Have you ever wanted to fire your pottery in a small gas kiln? .....maybe an Olympic Kiln is right for you.
I am not a full time potter and did not want the expense of a large gas kiln. After much research, I purchased a 7 cubic foot , Model # 2327 , with ignition system and thermocouple safety shut-off. I also got a kiln sitter. (3 peepholes, 3 burners)
Seven years later, I decided I needed a larger kiln ( 11 cubic feet) and purchased Model #2831G without the ignition system, thermocouple safety shut-off, and without a kiln sitter. The cost was around $2200 (shop around, prices vary) This one has 4 burners, and 4 peepholes.

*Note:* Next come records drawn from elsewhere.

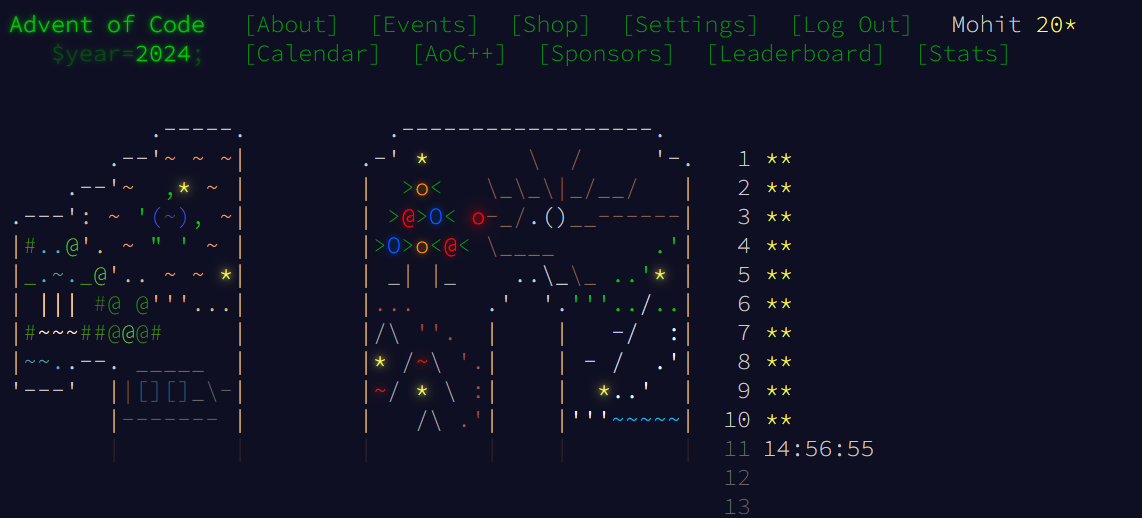
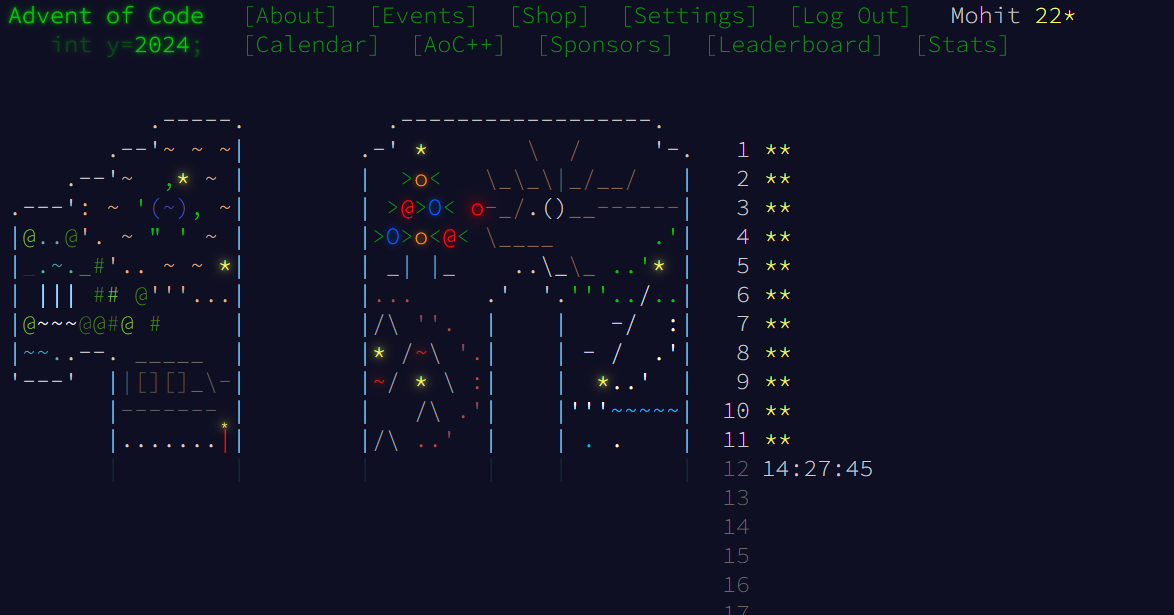
day11 completed

diff --git a/day11/day11.go b/day11/day11.go
@@ -1,0 +1,106 @@
+package main
+
+import (
+	"fmt"
+	"os"
+	"strconv"
+	"strings"
+	"sync"
+)
+
+func removeLeadingZeroes(str string) string {
+	res := ""
+	ok := false
+	for _, val := range str {
+		if val != '0' {
+			ok = true
+		}
+		if ok {
+			res += string(val)
+		}
+	}
+
+	if len(res) == 0 {
+		return "0"
+	}
+	return res
+}
+
+func solve(el string, result chan int, mp map[string]int, wg *sync.WaitGroup) {
+	defer wg.Done()
+	res := []string{el}
+	for i := 0; i < 75; i++ {
+		var arr []string
+		for _, val := range res {
+			if len(val)%2 == 0 {
+				fh := val[0 : len(val)/2]
+				sh := val[len(val)/2:]
+				fh = removeLeadingZeroes(fh)
+				sh = removeLeadingZeroes(sh)
+				arr = append(arr, fh, sh)
+			} else if val == "0" {
+				arr = append(arr, "1")
+			} else {
+				n, _ := strconv.Atoi(val)
+				arr = append(arr, strconv.Itoa(n*2024))
+			}
+		}
+		res = arr
+	}
+	result <- len(res)
+}
+
+func recursive(val string, mp map[string]int, turn int) int {
+	if turn == 75 {
+		return 1
+	}
+
+	tstr := strconv.Itoa(turn)
+	if mp[val+"#"+tstr] != 0 {
+		return mp[val+"#"+tstr]
+	}
+	res := 0
+	if len(val)%2 == 0 {
+		fh := val[0 : len(val)/2]
+		sh := val[len(val)/2:]
+		fh = removeLeadingZeroes(fh)
+		sh = removeLeadingZeroes(sh)
+		res = recursive(fh, mp, turn+1) + recursive(sh, mp, turn+1)
+	} else if val == "0" {
+		res = recursive("1", mp, turn+1)
+	} else {
+		n, _ := strconv.Atoi(val)
+		s := strconv.Itoa(n * 2024)
+		res += recursive(s, mp, turn+1)
+	}
+
+	mp[val+"#"+tstr] = res
+	return mp[val+"#"+tstr]
+}
+
+func main() {
+	data, _ := os.ReadFile("day11_test.txt")
+	input := strings.Split(string(data), " ")
+
+	// var wg sync.WaitGroup
+	mp := make(map[string]int)
+
+	// resultChan := make(chan int, len(input))
+	res := 0
+	// for _, val := range input {
+	// 	wg.Add(1)
+	// 	go solve(val, resultChan, mp, &wg)
+	// }
+
+	for _, val := range input {
+		res += recursive(val, mp, 0)
+	}
+
+	// wg.Wait()
+	// close(resultChan)
+
+	// for result := range resultChan {
+	// 	res += result
+	// }
+	fmt.Println(res)
+}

The drawback of the ignition system and kiln sitter is the need for a 120volt receptacle. With any power outage, or surge , your kiln will shut down. I decided not to have this on my larger kiln.
The kiln needs to be in a detached area away from your
studio, and protected on at least three sides from the wind.( with ventilation) The size is wonderful because it can be 2 feet from a wall.
Mine is in a 10' x 10' area. I also mounted a fire board on the ceiling above the hole in the top.
I have found that the larger kiln fires "cool" on the bottom and "hot" on the top. I have compensated by firing cone 6 - 7 on the bottom, and cone 9 - 10 on the top. I can reach cone 10 in five hours with a reduction cycle. Mine is on a separate propane tank with a regulator for 11 water columns of pressure, shut off valve at kiln , and shut off valve at the tank. Have a professional install yours.
All of the pieces on my website have been fired in this kiln. It is great for my needs. You can also buy replacement parts, bricks, or a new top.